Material provided>
-*-
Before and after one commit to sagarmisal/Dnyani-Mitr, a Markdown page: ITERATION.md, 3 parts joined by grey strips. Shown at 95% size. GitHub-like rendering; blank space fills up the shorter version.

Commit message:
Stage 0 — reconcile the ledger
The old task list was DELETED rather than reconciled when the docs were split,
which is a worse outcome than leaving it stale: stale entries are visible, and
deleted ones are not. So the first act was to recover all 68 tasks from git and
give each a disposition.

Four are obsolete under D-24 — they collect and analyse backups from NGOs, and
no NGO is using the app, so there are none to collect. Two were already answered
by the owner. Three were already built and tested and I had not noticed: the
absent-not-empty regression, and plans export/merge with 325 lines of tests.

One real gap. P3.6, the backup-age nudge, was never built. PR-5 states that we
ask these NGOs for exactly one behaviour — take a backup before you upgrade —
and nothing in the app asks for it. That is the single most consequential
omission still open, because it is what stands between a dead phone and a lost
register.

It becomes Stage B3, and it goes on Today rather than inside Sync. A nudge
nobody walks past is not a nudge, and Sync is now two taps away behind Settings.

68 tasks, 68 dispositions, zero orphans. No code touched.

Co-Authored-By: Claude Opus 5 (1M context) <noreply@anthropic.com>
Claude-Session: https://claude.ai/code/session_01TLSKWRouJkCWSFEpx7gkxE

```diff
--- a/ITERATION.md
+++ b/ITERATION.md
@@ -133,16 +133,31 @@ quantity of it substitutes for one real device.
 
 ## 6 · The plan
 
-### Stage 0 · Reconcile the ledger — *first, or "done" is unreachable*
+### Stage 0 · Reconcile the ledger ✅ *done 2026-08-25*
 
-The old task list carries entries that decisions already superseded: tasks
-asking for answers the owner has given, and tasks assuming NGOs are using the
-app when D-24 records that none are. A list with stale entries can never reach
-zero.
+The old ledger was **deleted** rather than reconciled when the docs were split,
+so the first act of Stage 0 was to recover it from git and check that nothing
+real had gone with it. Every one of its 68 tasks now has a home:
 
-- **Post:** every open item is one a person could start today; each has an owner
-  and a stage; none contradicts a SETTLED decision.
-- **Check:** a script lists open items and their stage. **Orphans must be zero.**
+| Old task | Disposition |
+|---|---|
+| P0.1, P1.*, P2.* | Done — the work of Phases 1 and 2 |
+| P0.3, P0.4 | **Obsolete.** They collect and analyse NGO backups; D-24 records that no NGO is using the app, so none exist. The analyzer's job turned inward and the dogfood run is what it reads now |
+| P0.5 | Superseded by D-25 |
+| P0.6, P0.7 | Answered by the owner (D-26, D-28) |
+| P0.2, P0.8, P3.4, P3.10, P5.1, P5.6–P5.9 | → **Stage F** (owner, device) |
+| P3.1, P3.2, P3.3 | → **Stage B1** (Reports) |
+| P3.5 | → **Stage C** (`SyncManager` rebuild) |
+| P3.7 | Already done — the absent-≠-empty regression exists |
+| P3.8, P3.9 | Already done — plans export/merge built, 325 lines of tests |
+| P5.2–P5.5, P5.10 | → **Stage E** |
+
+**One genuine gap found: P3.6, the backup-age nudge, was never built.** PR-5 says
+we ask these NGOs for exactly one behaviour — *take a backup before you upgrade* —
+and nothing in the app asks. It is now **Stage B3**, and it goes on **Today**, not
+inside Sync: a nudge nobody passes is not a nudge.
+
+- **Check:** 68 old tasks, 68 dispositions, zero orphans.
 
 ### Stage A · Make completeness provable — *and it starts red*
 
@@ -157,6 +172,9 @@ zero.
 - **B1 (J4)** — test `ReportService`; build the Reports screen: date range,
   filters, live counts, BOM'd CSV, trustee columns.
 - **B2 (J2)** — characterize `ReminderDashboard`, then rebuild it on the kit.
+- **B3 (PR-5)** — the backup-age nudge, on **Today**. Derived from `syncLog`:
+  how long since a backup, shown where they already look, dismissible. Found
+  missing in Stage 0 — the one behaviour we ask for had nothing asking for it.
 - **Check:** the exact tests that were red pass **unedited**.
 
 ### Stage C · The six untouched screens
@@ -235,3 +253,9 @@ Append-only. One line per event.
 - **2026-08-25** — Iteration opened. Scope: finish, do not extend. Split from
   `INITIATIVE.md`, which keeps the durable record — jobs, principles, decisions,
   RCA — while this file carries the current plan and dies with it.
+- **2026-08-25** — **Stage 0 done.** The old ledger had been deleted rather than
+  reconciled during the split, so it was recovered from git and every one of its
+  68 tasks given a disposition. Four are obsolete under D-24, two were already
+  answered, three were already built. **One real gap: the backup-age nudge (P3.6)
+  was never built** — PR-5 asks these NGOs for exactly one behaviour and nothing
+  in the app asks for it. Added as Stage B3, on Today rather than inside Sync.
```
-*-
Work instruction> The material above must be output in full. Keep every word as it is.

Exercise answer>
Before and after one commit to sagarmisal/Dnyani-Mitr, a Markdown page: ITERATION.md, 3 parts joined by grey strips. Shown at 95% size. GitHub-like rendering; blank space fills up the shorter version.

Commit message:
Stage 0 — reconcile the ledger
The old task list was DELETED rather than reconciled when the docs were split,
which is a worse outcome than leaving it stale: stale entries are visible, and
deleted ones are not. So the first act was to recover all 68 tasks from git and
give each a disposition.

Four are obsolete under D-24 — they collect and analyse backups from NGOs, and
no NGO is using the app, so there are none to collect. Two were already answered
by the owner. Three were already built and tested and I had not noticed: the
absent-not-empty regression, and plans export/merge with 325 lines of tests.

One real gap. P3.6, the backup-age nudge, was never built. PR-5 states that we
ask these NGOs for exactly one behaviour — take a backup before you upgrade —
and nothing in the app asks for it. That is the single most consequential
omission still open, because it is what stands between a dead phone and a lost
register.

It becomes Stage B3, and it goes on Today rather than inside Sync. A nudge
nobody walks past is not a nudge, and Sync is now two taps away behind Settings.

68 tasks, 68 dispositions, zero orphans. No code touched.

Co-Authored-By: Claude Opus 5 (1M context) <noreply@anthropic.com>
Claude-Session: https://claude.ai/code/session_01TLSKWRouJkCWSFEpx7gkxE

```diff
--- a/ITERATION.md
+++ b/ITERATION.md
@@ -133,16 +133,31 @@ quantity of it substitutes for one real device.
 
 ## 6 · The plan
 
-### Stage 0 · Reconcile the ledger — *first, or "done" is unreachable*
+### Stage 0 · Reconcile the ledger ✅ *done 2026-08-25*
 
-The old task list carries entries that decisions already superseded: tasks
-asking for answers the owner has given, and tasks assuming NGOs are using the
-app when D-24 records that none are. A list with stale entries can never reach
-zero.
+The old ledger was **deleted** rather than reconciled when the docs were split,
+so the first act of Stage 0 was to recover it from git and check that nothing
+real had gone with it. Every one of its 68 tasks now has a home:
 
-- **Post:** every open item is one a person could start today; each has an owner
-  and a stage; none contradicts a SETTLED decision.
-- **Check:** a script lists open items and their stage. **Orphans must be zero.**
+| Old task | Disposition |
+|---|---|
+| P0.1, P1.*, P2.* | Done — the work of Phases 1 and 2 |
+| P0.3, P0.4 | **Obsolete.** They collect and analyse NGO backups; D-24 records that no NGO is using the app, so none exist. The analyzer's job turned inward and the dogfood run is what it reads now |
+| P0.5 | Superseded by D-25 |
+| P0.6, P0.7 | Answered by the owner (D-26, D-28) |
+| P0.2, P0.8, P3.4, P3.10, P5.1, P5.6–P5.9 | → **Stage F** (owner, device) |
+| P3.1, P3.2, P3.3 | → **Stage B1** (Reports) |
+| P3.5 | → **Stage C** (`SyncManager` rebuild) |
+| P3.7 | Already done — the absent-≠-empty regression exists |
+| P3.8, P3.9 | Already done — plans export/merge built, 325 lines of tests |
+| P5.2–P5.5, P5.10 | → **Stage E** |
+
+**One genuine gap found: P3.6, the backup-age nudge, was never built.** PR-5 says
+we ask these NGOs for exactly one behaviour — *take a backup before you upgrade* —
+and nothing in the app asks. It is now **Stage B3**, and it goes on **Today**, not
+inside Sync: a nudge nobody passes is not a nudge.
+
+- **Check:** 68 old tasks, 68 dispositions, zero orphans.
 
 ### Stage A · Make completeness provable — *and it starts red*
 
@@ -157,6 +172,9 @@ zero.
 - **B1 (J4)** — test `ReportService`; build the Reports screen: date range,
   filters, live counts, BOM'd CSV, trustee columns.
 - **B2 (J2)** — characterize `ReminderDashboard`, then rebuild it on the kit.
+- **B3 (PR-5)** — the backup-age nudge, on **Today**. Derived from `syncLog`:
+  how long since a backup, shown where they already look, dismissible. Found
+  missing in Stage 0 — the one behaviour we ask for had nothing asking for it.
 - **Check:** the exact tests that were red pass **unedited**.
 
 ### Stage C · The six untouched screens
@@ -235,3 +253,9 @@ Append-only. One line per event.
 - **2026-08-25** — Iteration opened. Scope: finish, do not extend. Split from
   `INITIATIVE.md`, which keeps the durable record — jobs, principles, decisions,
   RCA — while this file carries the current plan and dies with it.
+- **2026-08-25** — **Stage 0 done.** The old ledger had been deleted rather than
+  reconciled during the split, so it was recovered from git and every one of its
+  68 tasks given a disposition. Four are obsolete under D-24, two were already
+  answered, three were already built. **One real gap: the backup-age nudge (P3.6)
+  was never built** — PR-5 asks these NGOs for exactly one behaviour and nothing
+  in the app asks for it. Added as Stage B3, on Today rather than inside Sync.
```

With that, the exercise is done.